Wolfrider is a minion with good offence combined with the Charge ability. But with a pitiful 1 Health, the Wolfrider will almost certainly not live to attack again the following turn. Wolfrider is best when used to attack the enemy hero directly, allowing it to attack without being destroyed.
As a vulnerable yet high Attack Charge minion, Wolfrider fits well in aggro decks that value speed and unstoppable damage over board control or more control oriented strategies. Wolfrider is very effective for getting in quick early damage, or a final burst to push the opponent over the edge.
Makes an ideal target for Faceless Manipulator to copy alongside buffs, due to its own low mana cost.
Quotes[edit | edit source]
- Ready to ride.
- Taste my steel!
Lore[edit | edit source]
- Raiders (or wolf riders) are traditionally wolf-riding warriors of the Horde and the orcish clans. Some orc raiders are capable of fighting on foot as well, supported by their dire wolves companions. Many other races and organizations raid for plunder but are not to be considered in the same way than in orcish culture.
- Grommash Hellscream led the wolf riders of his Warsong clan against the Gorian Empire in bold hit-and-run attacks.
- During the First War, the raiders were the most vicious of the Orcish hordes, these minions of Blackhand were trained to show no mercy. Riders of the darkwolves, these savage warriors used the speed and ferocity of their mounts to make them a deadly enemy. Faster than those who attacked on foot, they had perfected the tactics of tearing through columns of enemy soldiers like a hot wind.
- As an organization, they were referred to as the Sythegore Arm and Blackhand himself was a prominent member. It is unknown whether the Frostwolf clan, also known for their proximity with wolves, were a part of the Sythegore Arm or a rival organization. The Frostwolves were exiled by Gul'dan for refusing to submit to demonic corruption and possibly didn't disband their raider corps.
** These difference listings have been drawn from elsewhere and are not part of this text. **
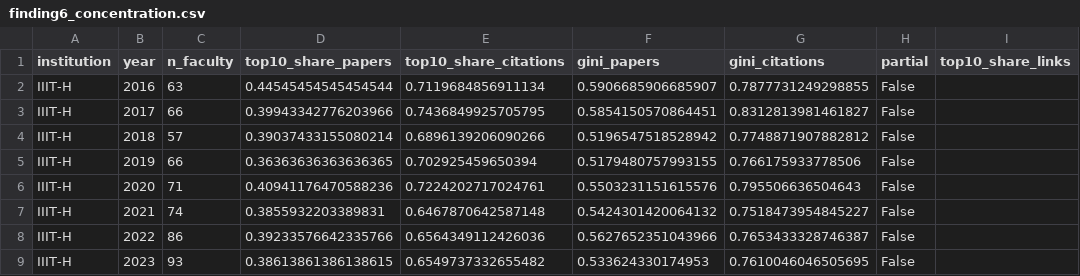
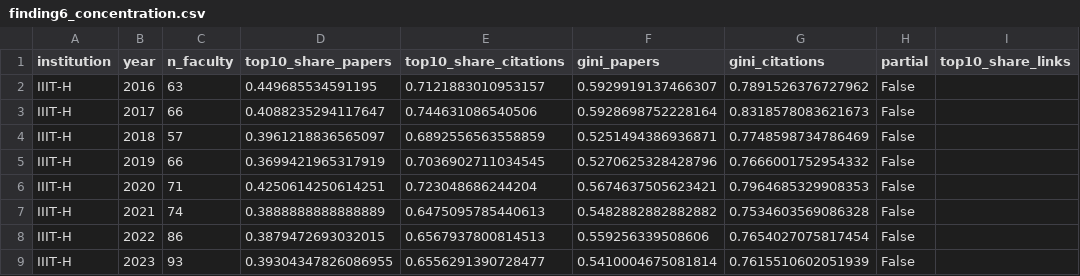
Before and after one commit to ShreeLite/Citation-Network-Analysis, a CSV file: data/processed/analysis/finding6_concentration.csv, drawn as a sheet; only a part is shown; the diff covers the shown part only; the diff names each change by its address in the sheet, - before the commit and + after, or states it on an @@ line.

```diff
--- a/data/processed/analysis/finding6_concentration.csv
+++ b/data/processed/analysis/finding6_concentration.csv
-D2 (top10_share_papers): 0.44545454545454544
+D2 (top10_share_papers): 0.449685534591195
-E2 (top10_share_citations): 0.7119684856911134
+E2 (top10_share_citations): 0.7121883010953157
-F2 (gini_papers): 0.5906685906685907
+F2 (gini_papers): 0.5929919137466307
-G2 (gini_citations): 0.7877731249298855
+G2 (gini_citations): 0.7891526376727962
-D3 (top10_share_papers): 0.39943342776203966
+D3 (top10_share_papers): 0.4088235294117647
-E3 (top10_share_citations): 0.7436849925705795
+E3 (top10_share_citations): 0.744631086540506
-F3 (gini_papers): 0.5854150570864451
+F3 (gini_papers): 0.5928698752228164
-G3 (gini_citations): 0.8312813981461827
+G3 (gini_citations): 0.8318578083621673
-D4 (top10_share_papers): 0.39037433155080214
+D4 (top10_share_papers): 0.3961218836565097
-E4 (top10_share_citations): 0.6896139206090266
+E4 (top10_share_citations): 0.6892556563558859
-F4 (gini_papers): 0.5196547518528942
+F4 (gini_papers): 0.5251494386936871
-G4 (gini_citations): 0.7748871907882812
+G4 (gini_citations): 0.7748598734786469
-D5 (top10_share_papers): 0.36363636363636365
+D5 (top10_share_papers): 0.3699421965317919
-E5 (top10_share_citations): 0.702925459650394
+E5 (top10_share_citations): 0.7036902711034545
-F5 (gini_papers): 0.5179480757993155
+F5 (gini_papers): 0.5270625328428796
-G5 (gini_citations): 0.766175933778506
+G5 (gini_citations): 0.7666001752954332
-D6 (top10_share_papers): 0.40941176470588236
+D6 (top10_share_papers): 0.4250614250614251
-E6 (top10_share_citations): 0.7224202717024761
+E6 (top10_share_citations): 0.723048686244204
-F6 (gini_papers): 0.5503231151615576
+F6 (gini_papers): 0.5674637505623421
-G6 (gini_citations): 0.795506636504643
+G6 (gini_citations): 0.7964685329908353
-D7 (top10_share_papers): 0.3855932203389831
+D7 (top10_share_papers): 0.3888888888888889
-E7 (top10_share_citations): 0.6467870642587148
+E7 (top10_share_citations): 0.6475095785440613
-F7 (gini_papers): 0.5424301420064132
+F7 (gini_papers): 0.5482882882882882
-G7 (gini_citations): 0.7518473954845227
+G7 (gini_citations): 0.7534603569086328
-D8 (top10_share_papers): 0.39233576642335766
+D8 (top10_share_papers): 0.3879472693032015
-E8 (top10_share_citations): 0.6564349112426036
+E8 (top10_share_citations): 0.6567937800814513
-F8 (gini_papers): 0.5627652351043966
+F8 (gini_papers): 0.559256339508606
-G8 (gini_citations): 0.7653433328746387
+G8 (gini_citations): 0.7654027075817454
-D9 (top10_share_papers): 0.38613861386138615
+D9 (top10_share_papers): 0.39304347826086955
-E9 (top10_share_citations): 0.6549737332655482
+E9 (top10_share_citations): 0.6556291390728477
-F9 (gini_papers): 0.533624330174953
+F9 (gini_papers): 0.5410004675081814
-G9 (gini_citations): 0.7610046046505695
+G9 (gini_citations): 0.7615510602051939
```
Also changed, not shown: 68 edited cells elsewhere in this file, data/processed/analysis/finding1_hidden_glue.csv, data/processed/analysis/finding2_articulation_points.csv, 28 other files.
- When rumors that the wolf raiders of the Horde intended to betray Orgrim Doomhammer to Blackhand's sons: Rend and Maim, came to light, Gul'dan had Orgrim disband the vast majority of them, and subsequently replaced them with ogre enforcers.
- The majority of the former wolfriders were then sent into the various arms of the grunt forces. Other raiders remained in Draenor; where they ultimately fell under the dominion of Fenris the Hunter and his Thunderlord clan. By the beginning of the Second War, raiders were thus extremely rare within the ranks of the Orcish Horde.
- After many years of inactivity, the young Warchief Thrall decided to create a new generation of wolf riders. These mighty warriors carry hefty warblades into combat and rely greatly upon the cunning and ferocity of their faithful dire-wolf mounts to defeat their enemies.
- Thrall's head of security, Nazgrel, was one of the most prominent member of this new generation of raiders. It is possible that the return of the Frostwolf clan itself under the banner of the Horde gave a renewed presence to raiders during the Third War.
- Raiders can also be found in the ranks of the other Hordes, such as the Dark Horde and Iron Horde. The mounted raiders of the Warsong orcs favor speed and maneuverability in battle — they move quickly, strike swiftly, and are away before their enemies know what hit them.
Trivia[edit | edit source]
- The artwork of this card comes from the World of Warcraft Trading Card Game "Wrathgate" series, for the card Swift Timber Wolf.